The dark side of counter-terrorism: arcana imperii and salus rei publicae


This Article examines the use of state secrecy by the advanced democracies during the post-9/11 era. The current trend consists of reliance on intelligence information to take measures that can seriously impair the fundamental rights of individuals, repeated claims of state secrecy before courts, and, in general, an evident drift towards ever greater security at the expense of personal freedoms and human rights. To what extent is this attitude consistent with democracy, and its related principles, such as transparency, political accountability, and proper judicial review? An adequate answer to this question requires an evaluation of the performance of institutional mechanisms of Western democracies aimed at scrutinizing the use of secrecy in order to avoid the considerable and disquieting risk of abuses, which can lead to the abridgment of human rights. These thorny issues are addressed by analyzing the approach of domestic and regional (namely the European Court of Human Rights) courts in some paradigmatic cases of extraordinary rendition, such as the El-Masri and Abu Omar cases. Extraordinary renditions are a paramount example of a controversial counter-terrorism practice, marked by a strong shift towards secrecy and at serious risk of resulting in a substantial denial of justice and perpetual concealment of wrongdoings by or on behalf of governments.

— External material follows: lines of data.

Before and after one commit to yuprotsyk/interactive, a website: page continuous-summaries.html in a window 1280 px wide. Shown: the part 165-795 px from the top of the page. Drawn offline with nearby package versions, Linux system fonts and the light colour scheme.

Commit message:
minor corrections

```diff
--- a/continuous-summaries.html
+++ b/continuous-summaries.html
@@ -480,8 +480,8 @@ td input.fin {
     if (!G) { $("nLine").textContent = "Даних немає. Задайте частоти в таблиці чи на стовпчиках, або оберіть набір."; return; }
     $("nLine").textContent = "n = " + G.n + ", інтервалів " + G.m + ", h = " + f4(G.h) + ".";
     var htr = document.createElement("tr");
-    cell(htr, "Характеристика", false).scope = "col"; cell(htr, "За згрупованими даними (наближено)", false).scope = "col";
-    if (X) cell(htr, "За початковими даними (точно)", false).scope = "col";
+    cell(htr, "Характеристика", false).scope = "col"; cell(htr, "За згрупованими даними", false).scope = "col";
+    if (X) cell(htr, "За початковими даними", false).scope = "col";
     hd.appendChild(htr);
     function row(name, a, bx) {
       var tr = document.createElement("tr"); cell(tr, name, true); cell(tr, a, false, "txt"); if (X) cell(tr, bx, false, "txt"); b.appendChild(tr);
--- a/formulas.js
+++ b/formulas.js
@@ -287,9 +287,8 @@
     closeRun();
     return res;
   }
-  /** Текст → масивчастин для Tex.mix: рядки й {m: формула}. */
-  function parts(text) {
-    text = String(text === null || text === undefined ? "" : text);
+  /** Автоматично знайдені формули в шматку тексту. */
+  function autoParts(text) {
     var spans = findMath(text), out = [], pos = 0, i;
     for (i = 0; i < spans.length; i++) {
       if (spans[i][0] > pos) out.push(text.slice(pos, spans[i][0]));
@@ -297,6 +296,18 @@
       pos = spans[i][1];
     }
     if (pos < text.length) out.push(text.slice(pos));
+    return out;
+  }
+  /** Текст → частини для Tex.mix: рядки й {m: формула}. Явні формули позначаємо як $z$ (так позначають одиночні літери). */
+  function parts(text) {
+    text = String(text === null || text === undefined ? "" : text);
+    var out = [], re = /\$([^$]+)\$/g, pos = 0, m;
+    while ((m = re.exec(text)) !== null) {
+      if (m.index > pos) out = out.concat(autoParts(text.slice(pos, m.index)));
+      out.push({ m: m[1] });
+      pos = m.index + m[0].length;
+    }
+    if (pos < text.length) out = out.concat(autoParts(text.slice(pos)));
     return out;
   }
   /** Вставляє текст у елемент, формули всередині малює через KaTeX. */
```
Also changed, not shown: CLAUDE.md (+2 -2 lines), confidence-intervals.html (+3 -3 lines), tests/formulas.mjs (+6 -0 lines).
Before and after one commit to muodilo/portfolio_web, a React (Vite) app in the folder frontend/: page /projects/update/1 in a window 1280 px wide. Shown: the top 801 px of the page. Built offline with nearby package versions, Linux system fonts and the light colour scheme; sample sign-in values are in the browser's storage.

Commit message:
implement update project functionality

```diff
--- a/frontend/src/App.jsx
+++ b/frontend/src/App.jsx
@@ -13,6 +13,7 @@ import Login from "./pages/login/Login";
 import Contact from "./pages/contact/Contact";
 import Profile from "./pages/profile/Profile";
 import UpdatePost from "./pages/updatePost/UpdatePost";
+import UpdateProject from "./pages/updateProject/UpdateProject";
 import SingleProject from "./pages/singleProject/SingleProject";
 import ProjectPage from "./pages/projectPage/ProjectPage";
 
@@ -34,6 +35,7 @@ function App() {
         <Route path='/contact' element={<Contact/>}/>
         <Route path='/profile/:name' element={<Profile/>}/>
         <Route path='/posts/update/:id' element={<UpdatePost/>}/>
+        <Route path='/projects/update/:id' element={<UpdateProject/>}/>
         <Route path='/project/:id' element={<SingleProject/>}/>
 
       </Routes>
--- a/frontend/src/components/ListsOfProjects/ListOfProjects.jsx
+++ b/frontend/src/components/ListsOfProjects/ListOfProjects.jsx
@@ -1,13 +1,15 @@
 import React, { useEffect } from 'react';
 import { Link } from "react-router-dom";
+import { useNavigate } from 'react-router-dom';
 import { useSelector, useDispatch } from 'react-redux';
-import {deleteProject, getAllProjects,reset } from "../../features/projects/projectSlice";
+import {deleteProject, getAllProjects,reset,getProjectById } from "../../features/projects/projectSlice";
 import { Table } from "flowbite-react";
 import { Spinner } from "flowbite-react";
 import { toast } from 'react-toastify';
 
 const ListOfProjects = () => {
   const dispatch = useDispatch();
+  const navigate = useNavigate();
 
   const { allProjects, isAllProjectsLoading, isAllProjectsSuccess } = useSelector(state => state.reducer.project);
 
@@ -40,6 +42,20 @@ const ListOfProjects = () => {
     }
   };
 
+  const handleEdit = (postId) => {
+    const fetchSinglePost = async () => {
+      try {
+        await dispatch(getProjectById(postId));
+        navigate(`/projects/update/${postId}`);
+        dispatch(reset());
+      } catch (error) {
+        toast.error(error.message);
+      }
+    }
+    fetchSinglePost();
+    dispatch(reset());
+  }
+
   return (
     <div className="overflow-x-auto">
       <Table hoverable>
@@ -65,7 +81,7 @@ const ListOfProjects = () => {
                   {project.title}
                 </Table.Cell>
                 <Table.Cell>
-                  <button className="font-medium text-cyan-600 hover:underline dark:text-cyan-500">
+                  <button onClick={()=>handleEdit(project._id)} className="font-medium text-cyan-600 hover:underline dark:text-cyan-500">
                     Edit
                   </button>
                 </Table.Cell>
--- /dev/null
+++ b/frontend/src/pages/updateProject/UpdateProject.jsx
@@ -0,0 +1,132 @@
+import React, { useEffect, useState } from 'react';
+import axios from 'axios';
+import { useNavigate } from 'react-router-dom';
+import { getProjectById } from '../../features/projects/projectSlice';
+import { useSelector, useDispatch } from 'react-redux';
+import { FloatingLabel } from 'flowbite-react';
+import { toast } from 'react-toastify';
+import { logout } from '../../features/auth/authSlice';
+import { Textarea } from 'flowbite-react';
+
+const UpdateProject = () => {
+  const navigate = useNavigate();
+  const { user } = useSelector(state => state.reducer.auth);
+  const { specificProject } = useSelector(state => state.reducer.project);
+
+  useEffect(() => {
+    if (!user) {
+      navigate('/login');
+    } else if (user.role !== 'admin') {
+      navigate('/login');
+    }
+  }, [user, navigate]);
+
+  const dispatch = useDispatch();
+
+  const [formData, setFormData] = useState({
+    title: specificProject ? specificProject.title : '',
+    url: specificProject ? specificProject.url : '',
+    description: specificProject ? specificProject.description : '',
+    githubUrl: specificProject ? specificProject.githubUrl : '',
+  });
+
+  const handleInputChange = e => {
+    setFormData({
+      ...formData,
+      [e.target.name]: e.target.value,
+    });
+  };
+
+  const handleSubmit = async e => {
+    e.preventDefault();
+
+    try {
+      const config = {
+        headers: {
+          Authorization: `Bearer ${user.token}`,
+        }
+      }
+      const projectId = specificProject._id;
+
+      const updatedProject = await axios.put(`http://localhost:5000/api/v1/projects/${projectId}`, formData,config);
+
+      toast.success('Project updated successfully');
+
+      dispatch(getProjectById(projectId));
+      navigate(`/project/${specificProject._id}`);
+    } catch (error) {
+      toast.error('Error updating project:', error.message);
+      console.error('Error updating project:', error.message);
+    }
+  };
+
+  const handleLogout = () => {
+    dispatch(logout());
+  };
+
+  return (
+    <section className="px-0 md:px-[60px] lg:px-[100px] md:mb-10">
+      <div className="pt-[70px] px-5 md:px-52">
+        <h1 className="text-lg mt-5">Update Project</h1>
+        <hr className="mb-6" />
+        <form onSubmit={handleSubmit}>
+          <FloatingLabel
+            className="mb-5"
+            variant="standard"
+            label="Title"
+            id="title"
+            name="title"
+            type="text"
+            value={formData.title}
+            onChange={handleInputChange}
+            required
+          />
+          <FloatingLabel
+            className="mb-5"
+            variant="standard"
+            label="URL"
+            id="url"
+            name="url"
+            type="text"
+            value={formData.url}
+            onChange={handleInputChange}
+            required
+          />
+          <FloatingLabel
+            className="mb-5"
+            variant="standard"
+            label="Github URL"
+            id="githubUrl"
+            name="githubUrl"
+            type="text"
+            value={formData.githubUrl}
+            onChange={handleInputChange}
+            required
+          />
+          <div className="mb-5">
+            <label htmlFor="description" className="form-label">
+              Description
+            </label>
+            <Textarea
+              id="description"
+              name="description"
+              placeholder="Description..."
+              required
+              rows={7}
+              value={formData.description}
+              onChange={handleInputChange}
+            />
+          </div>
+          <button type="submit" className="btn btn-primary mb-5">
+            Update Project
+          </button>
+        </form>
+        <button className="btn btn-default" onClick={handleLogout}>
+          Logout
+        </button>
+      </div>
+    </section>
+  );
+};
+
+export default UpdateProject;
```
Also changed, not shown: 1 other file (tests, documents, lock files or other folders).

The outcome of these cases illustrates the ineffectiveness of existing mechanisms aimed at overseeing secrecy and, therefore, suggests that the claim of secrecy should be reviewed carefully by domestic courts in order to fully vindicate human rights and uphold the rule of law.